** Opening Records supplied block **
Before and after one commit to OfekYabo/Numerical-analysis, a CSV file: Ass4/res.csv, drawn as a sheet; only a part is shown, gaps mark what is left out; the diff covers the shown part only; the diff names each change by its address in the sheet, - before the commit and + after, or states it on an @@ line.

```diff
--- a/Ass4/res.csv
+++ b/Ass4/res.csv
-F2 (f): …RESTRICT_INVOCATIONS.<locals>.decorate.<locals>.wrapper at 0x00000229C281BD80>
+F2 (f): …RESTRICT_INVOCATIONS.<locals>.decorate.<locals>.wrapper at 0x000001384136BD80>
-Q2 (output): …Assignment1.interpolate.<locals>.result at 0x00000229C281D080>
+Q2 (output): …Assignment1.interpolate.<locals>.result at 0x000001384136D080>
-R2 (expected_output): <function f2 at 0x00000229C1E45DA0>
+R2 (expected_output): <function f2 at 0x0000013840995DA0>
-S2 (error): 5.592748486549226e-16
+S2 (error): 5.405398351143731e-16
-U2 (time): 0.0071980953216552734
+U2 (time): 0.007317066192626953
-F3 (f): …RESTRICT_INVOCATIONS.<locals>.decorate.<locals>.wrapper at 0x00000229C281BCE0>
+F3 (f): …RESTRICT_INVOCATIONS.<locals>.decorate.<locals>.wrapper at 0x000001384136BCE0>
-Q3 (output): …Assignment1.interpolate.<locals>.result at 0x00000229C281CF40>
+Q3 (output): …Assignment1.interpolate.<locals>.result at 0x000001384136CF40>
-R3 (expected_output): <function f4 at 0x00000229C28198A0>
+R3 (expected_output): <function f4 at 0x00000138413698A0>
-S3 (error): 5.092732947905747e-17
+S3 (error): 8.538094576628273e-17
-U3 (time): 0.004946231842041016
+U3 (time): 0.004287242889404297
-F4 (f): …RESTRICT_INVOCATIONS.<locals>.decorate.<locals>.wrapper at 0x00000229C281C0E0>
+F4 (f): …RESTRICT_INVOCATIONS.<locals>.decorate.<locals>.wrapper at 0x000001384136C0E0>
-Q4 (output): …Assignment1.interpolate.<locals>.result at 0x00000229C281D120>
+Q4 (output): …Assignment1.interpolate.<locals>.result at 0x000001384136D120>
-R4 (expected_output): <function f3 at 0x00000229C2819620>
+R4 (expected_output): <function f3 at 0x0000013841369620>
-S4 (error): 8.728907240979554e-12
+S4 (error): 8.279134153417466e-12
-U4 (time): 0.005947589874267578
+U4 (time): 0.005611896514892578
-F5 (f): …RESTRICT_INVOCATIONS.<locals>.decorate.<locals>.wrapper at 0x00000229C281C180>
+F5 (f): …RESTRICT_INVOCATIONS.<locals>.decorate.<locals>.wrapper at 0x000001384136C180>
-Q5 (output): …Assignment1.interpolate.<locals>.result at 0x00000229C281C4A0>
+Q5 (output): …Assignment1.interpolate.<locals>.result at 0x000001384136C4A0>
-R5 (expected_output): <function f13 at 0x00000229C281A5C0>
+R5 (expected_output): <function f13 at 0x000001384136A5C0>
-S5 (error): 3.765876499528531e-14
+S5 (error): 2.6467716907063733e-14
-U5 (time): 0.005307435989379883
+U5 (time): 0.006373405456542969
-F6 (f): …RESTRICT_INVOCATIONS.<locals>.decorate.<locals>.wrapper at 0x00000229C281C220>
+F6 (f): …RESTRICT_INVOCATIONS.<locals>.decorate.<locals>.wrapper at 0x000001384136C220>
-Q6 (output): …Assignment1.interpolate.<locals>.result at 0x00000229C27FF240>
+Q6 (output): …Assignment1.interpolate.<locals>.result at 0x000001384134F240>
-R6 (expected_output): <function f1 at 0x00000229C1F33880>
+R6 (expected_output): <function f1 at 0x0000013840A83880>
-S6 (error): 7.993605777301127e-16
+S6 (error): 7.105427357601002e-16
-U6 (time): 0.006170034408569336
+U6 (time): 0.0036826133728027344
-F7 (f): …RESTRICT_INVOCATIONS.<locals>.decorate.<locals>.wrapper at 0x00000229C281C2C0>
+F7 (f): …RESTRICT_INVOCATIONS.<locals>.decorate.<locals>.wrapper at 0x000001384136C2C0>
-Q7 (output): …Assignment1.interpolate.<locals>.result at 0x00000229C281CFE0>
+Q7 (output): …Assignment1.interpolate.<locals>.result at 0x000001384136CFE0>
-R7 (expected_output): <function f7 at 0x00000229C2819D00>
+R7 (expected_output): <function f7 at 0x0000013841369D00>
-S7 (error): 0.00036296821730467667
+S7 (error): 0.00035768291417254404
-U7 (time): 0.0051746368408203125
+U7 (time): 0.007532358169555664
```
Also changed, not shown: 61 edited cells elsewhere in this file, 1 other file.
** Closing Records supplied block **
Once you have read the records, write every one of them out again exactly.

Before and after one commit to OfekYabo/Numerical-analysis, a CSV file: Ass4/res.csv, drawn as a sheet; only a part is shown, gaps mark what is left out; the diff covers the shown part only; the diff names each change by its address in the sheet, - before the commit and + after, or states it on an @@ line.

```diff
--- a/Ass4/res.csv
+++ b/Ass4/res.csv
-F2 (f): …RESTRICT_INVOCATIONS.<locals>.decorate.<locals>.wrapper at 0x00000229C281BD80>
+F2 (f): …RESTRICT_INVOCATIONS.<locals>.decorate.<locals>.wrapper at 0x000001384136BD80>
-Q2 (output): …Assignment1.interpolate.<locals>.result at 0x00000229C281D080>
+Q2 (output): …Assignment1.interpolate.<locals>.result at 0x000001384136D080>
-R2 (expected_output): <function f2 at 0x00000229C1E45DA0>
+R2 (expected_output): <function f2 at 0x0000013840995DA0>
-S2 (error): 5.592748486549226e-16
+S2 (error): 5.405398351143731e-16
-U2 (time): 0.0071980953216552734
+U2 (time): 0.007317066192626953
-F3 (f): …RESTRICT_INVOCATIONS.<locals>.decorate.<locals>.wrapper at 0x00000229C281BCE0>
+F3 (f): …RESTRICT_INVOCATIONS.<locals>.decorate.<locals>.wrapper at 0x000001384136BCE0>
-Q3 (output): …Assignment1.interpolate.<locals>.result at 0x00000229C281CF40>
+Q3 (output): …Assignment1.interpolate.<locals>.result at 0x000001384136CF40>
-R3 (expected_output): <function f4 at 0x00000229C28198A0>
+R3 (expected_output): <function f4 at 0x00000138413698A0>
-S3 (error): 5.092732947905747e-17
+S3 (error): 8.538094576628273e-17
-U3 (time): 0.004946231842041016
+U3 (time): 0.004287242889404297
-F4 (f): …RESTRICT_INVOCATIONS.<locals>.decorate.<locals>.wrapper at 0x00000229C281C0E0>
+F4 (f): …RESTRICT_INVOCATIONS.<locals>.decorate.<locals>.wrapper at 0x000001384136C0E0>
-Q4 (output): …Assignment1.interpolate.<locals>.result at 0x00000229C281D120>
+Q4 (output): …Assignment1.interpolate.<locals>.result at 0x000001384136D120>
-R4 (expected_output): <function f3 at 0x00000229C2819620>
+R4 (expected_output): <function f3 at 0x0000013841369620>
-S4 (error): 8.728907240979554e-12
+S4 (error): 8.279134153417466e-12
-U4 (time): 0.005947589874267578
+U4 (time): 0.005611896514892578
-F5 (f): …RESTRICT_INVOCATIONS.<locals>.decorate.<locals>.wrapper at 0x00000229C281C180>
+F5 (f): …RESTRICT_INVOCATIONS.<locals>.decorate.<locals>.wrapper at 0x000001384136C180>
-Q5 (output): …Assignment1.interpolate.<locals>.result at 0x00000229C281C4A0>
+Q5 (output): …Assignment1.interpolate.<locals>.result at 0x000001384136C4A0>
-R5 (expected_output): <function f13 at 0x00000229C281A5C0>
+R5 (expected_output): <function f13 at 0x000001384136A5C0>
-S5 (error): 3.765876499528531e-14
+S5 (error): 2.6467716907063733e-14
-U5 (time): 0.005307435989379883
+U5 (time): 0.006373405456542969
-F6 (f): …RESTRICT_INVOCATIONS.<locals>.decorate.<locals>.wrapper at 0x00000229C281C220>
+F6 (f): …RESTRICT_INVOCATIONS.<locals>.decorate.<locals>.wrapper at 0x000001384136C220>
-Q6 (output): …Assignment1.interpolate.<locals>.result at 0x00000229C27FF240>
+Q6 (output): …Assignment1.interpolate.<locals>.result at 0x000001384134F240>
-R6 (expected_output): <function f1 at 0x00000229C1F33880>
+R6 (expected_output): <function f1 at 0x0000013840A83880>
-S6 (error): 7.993605777301127e-16
+S6 (error): 7.105427357601002e-16
-U6 (time): 0.006170034408569336
+U6 (time): 0.0036826133728027344
-F7 (f): …RESTRICT_INVOCATIONS.<locals>.decorate.<locals>.wrapper at 0x00000229C281C2C0>
+F7 (f): …RESTRICT_INVOCATIONS.<locals>.decorate.<locals>.wrapper at 0x000001384136C2C0>
-Q7 (output): …Assignment1.interpolate.<locals>.result at 0x00000229C281CFE0>
+Q7 (output): …Assignment1.interpolate.<locals>.result at 0x000001384136CFE0>
-R7 (expected_output): <function f7 at 0x00000229C2819D00>
+R7 (expected_output): <function f7 at 0x0000013841369D00>
-S7 (error): 0.00036296821730467667
+S7 (error): 0.00035768291417254404
-U7 (time): 0.0051746368408203125
+U7 (time): 0.007532358169555664
```
Also changed, not shown: 61 edited cells elsewhere in this file, 1 other file.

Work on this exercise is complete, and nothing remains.